# [WHAT THE EXERCISE ASKS]
Every record is to be printed exactly as it appears.

Edit difference data:
========

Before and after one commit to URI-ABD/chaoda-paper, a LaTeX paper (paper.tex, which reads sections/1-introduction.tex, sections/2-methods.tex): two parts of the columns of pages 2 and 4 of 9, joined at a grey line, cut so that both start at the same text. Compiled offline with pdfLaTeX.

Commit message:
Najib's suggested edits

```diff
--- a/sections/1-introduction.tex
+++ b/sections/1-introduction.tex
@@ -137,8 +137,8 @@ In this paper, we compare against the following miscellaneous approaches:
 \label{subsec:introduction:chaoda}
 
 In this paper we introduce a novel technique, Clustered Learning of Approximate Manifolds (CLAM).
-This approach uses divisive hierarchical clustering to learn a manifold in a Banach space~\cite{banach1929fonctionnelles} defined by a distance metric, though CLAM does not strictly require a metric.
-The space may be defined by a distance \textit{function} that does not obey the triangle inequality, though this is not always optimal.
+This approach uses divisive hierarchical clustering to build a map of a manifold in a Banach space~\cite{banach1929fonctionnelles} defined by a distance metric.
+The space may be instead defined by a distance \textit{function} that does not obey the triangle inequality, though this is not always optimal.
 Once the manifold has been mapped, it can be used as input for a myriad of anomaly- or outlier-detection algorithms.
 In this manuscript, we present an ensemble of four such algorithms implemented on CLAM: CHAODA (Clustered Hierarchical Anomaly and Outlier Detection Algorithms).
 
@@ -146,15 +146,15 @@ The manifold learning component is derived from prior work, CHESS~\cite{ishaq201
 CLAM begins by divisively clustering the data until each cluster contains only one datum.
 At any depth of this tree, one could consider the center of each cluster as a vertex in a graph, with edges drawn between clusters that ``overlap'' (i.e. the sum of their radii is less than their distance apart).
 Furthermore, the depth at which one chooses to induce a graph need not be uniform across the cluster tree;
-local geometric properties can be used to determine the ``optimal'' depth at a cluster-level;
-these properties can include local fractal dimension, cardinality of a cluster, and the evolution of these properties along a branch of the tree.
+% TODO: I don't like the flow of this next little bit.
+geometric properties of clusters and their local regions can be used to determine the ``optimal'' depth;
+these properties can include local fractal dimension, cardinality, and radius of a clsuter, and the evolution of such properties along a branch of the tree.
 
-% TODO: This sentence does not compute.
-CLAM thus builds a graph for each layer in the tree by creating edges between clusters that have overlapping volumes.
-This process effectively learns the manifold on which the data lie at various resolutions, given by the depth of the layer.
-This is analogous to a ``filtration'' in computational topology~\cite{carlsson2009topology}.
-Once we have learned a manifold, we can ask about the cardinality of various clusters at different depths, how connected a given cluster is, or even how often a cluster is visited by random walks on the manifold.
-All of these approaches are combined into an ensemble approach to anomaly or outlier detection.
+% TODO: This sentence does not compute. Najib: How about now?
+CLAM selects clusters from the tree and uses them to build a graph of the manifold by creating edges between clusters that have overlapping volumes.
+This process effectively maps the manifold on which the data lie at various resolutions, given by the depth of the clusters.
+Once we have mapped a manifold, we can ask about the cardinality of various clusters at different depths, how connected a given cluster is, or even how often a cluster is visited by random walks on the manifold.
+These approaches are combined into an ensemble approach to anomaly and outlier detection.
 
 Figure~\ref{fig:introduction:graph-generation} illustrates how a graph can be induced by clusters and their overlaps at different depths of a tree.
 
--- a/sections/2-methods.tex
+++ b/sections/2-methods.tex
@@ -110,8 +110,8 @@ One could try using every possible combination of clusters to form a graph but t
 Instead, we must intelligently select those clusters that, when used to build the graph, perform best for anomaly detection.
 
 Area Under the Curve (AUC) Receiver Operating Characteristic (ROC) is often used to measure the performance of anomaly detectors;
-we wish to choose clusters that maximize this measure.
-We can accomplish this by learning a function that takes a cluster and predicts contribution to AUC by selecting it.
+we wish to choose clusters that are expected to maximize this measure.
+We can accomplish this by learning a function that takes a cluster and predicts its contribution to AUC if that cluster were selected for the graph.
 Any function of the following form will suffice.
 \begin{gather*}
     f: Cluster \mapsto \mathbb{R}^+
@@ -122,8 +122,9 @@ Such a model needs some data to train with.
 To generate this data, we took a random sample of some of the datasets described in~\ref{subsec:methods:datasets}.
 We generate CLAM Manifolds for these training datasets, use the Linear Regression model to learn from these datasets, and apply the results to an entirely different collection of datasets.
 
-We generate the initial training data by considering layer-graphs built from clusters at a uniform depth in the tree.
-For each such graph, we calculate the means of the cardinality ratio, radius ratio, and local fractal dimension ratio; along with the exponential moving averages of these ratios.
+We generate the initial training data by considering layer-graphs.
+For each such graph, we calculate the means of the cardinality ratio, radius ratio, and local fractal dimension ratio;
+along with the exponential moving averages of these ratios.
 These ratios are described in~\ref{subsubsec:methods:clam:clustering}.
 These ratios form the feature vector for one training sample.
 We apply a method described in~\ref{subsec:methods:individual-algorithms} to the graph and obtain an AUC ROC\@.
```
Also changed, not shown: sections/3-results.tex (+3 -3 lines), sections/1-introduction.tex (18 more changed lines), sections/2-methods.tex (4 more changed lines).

========

# [THE ANSWER]
Before and after one commit to URI-ABD/chaoda-paper, a LaTeX paper (paper.tex, which reads sections/1-introduction.tex, sections/2-methods.tex): two parts of the columns of pages 2 and 4 of 9, joined at a grey line, cut so that both start at the same text. Compiled offline with pdfLaTeX.

Commit message:
Najib's suggested edits

```diff
--- a/sections/1-introduction.tex
+++ b/sections/1-introduction.tex
@@ -137,8 +137,8 @@ In this paper, we compare against the following miscellaneous approaches:
 \label{subsec:introduction:chaoda}
 
 In this paper we introduce a novel technique, Clustered Learning of Approximate Manifolds (CLAM).
-This approach uses divisive hierarchical clustering to learn a manifold in a Banach space~\cite{banach1929fonctionnelles} defined by a distance metric, though CLAM does not strictly require a metric.
-The space may be defined by a distance \textit{function} that does not obey the triangle inequality, though this is not always optimal.
+This approach uses divisive hierarchical clustering to build a map of a manifold in a Banach space~\cite{banach1929fonctionnelles} defined by a distance metric.
+The space may be instead defined by a distance \textit{function} that does not obey the triangle inequality, though this is not always optimal.
 Once the manifold has been mapped, it can be used as input for a myriad of anomaly- or outlier-detection algorithms.
 In this manuscript, we present an ensemble of four such algorithms implemented on CLAM: CHAODA (Clustered Hierarchical Anomaly and Outlier Detection Algorithms).
 
@@ -146,15 +146,15 @@ The manifold learning component is derived from prior work, CHESS~\cite{ishaq201
 CLAM begins by divisively clustering the data until each cluster contains only one datum.
 At any depth of this tree, one could consider the center of each cluster as a vertex in a graph, with edges drawn between clusters that ``overlap'' (i.e. the sum of their radii is less than their distance apart).
 Furthermore, the depth at which one chooses to induce a graph need not be uniform across the cluster tree;
-local geometric properties can be used to determine the ``optimal'' depth at a cluster-level;
-these properties can include local fractal dimension, cardinality of a cluster, and the evolution of these properties along a branch of the tree.
+% TODO: I don't like the flow of this next little bit.
+geometric properties of clusters and their local regions can be used to determine the ``optimal'' depth;
+these properties can include local fractal dimension, cardinality, and radius of a clsuter, and the evolution of such properties along a branch of the tree.
 
-% TODO: This sentence does not compute.
-CLAM thus builds a graph for each layer in the tree by creating edges between clusters that have overlapping volumes.
-This process effectively learns the manifold on which the data lie at various resolutions, given by the depth of the layer.
-This is analogous to a ``filtration'' in computational topology~\cite{carlsson2009topology}.
-Once we have learned a manifold, we can ask about the cardinality of various clusters at different depths, how connected a given cluster is, or even how often a cluster is visited by random walks on the manifold.
-All of these approaches are combined into an ensemble approach to anomaly or outlier detection.
+% TODO: This sentence does not compute. Najib: How about now?
+CLAM selects clusters from the tree and uses them to build a graph of the manifold by creating edges between clusters that have overlapping volumes.
+This process effectively maps the manifold on which the data lie at various resolutions, given by the depth of the clusters.
+Once we have mapped a manifold, we can ask about the cardinality of various clusters at different depths, how connected a given cluster is, or even how often a cluster is visited by random walks on the manifold.
+These approaches are combined into an ensemble approach to anomaly and outlier detection.
 
 Figure~\ref{fig:introduction:graph-generation} illustrates how a graph can be induced by clusters and their overlaps at different depths of a tree.
 
--- a/sections/2-methods.tex
+++ b/sections/2-methods.tex
@@ -110,8 +110,8 @@ One could try using every possible combination of clusters to form a graph but t
 Instead, we must intelligently select those clusters that, when used to build the graph, perform best for anomaly detection.
 
 Area Under the Curve (AUC) Receiver Operating Characteristic (ROC) is often used to measure the performance of anomaly detectors;
-we wish to choose clusters that maximize this measure.
-We can accomplish this by learning a function that takes a cluster and predicts contribution to AUC by selecting it.
+we wish to choose clusters that are expected to maximize this measure.
+We can accomplish this by learning a function that takes a cluster and predicts its contribution to AUC if that cluster were selected for the graph.
 Any function of the following form will suffice.
 \begin{gather*}
     f: Cluster \mapsto \mathbb{R}^+
@@ -122,8 +122,9 @@ Such a model needs some data to train with.
 To generate this data, we took a random sample of some of the datasets described in~\ref{subsec:methods:datasets}.
 We generate CLAM Manifolds for these training datasets, use the Linear Regression model to learn from these datasets, and apply the results to an entirely different collection of datasets.
 
-We generate the initial training data by considering layer-graphs built from clusters at a uniform depth in the tree.
-For each such graph, we calculate the means of the cardinality ratio, radius ratio, and local fractal dimension ratio; along with the exponential moving averages of these ratios.
+We generate the initial training data by considering layer-graphs.
+For each such graph, we calculate the means of the cardinality ratio, radius ratio, and local fractal dimension ratio;
+along with the exponential moving averages of these ratios.
 These ratios are described in~\ref{subsubsec:methods:clam:clustering}.
 These ratios form the feature vector for one training sample.
 We apply a method described in~\ref{subsec:methods:individual-algorithms} to the graph and obtain an AUC ROC\@.
```
Also changed, not shown: sections/3-results.tex (+3 -3 lines), sections/1-introduction.tex (18 more changed lines), sections/2-methods.tex (4 more changed lines).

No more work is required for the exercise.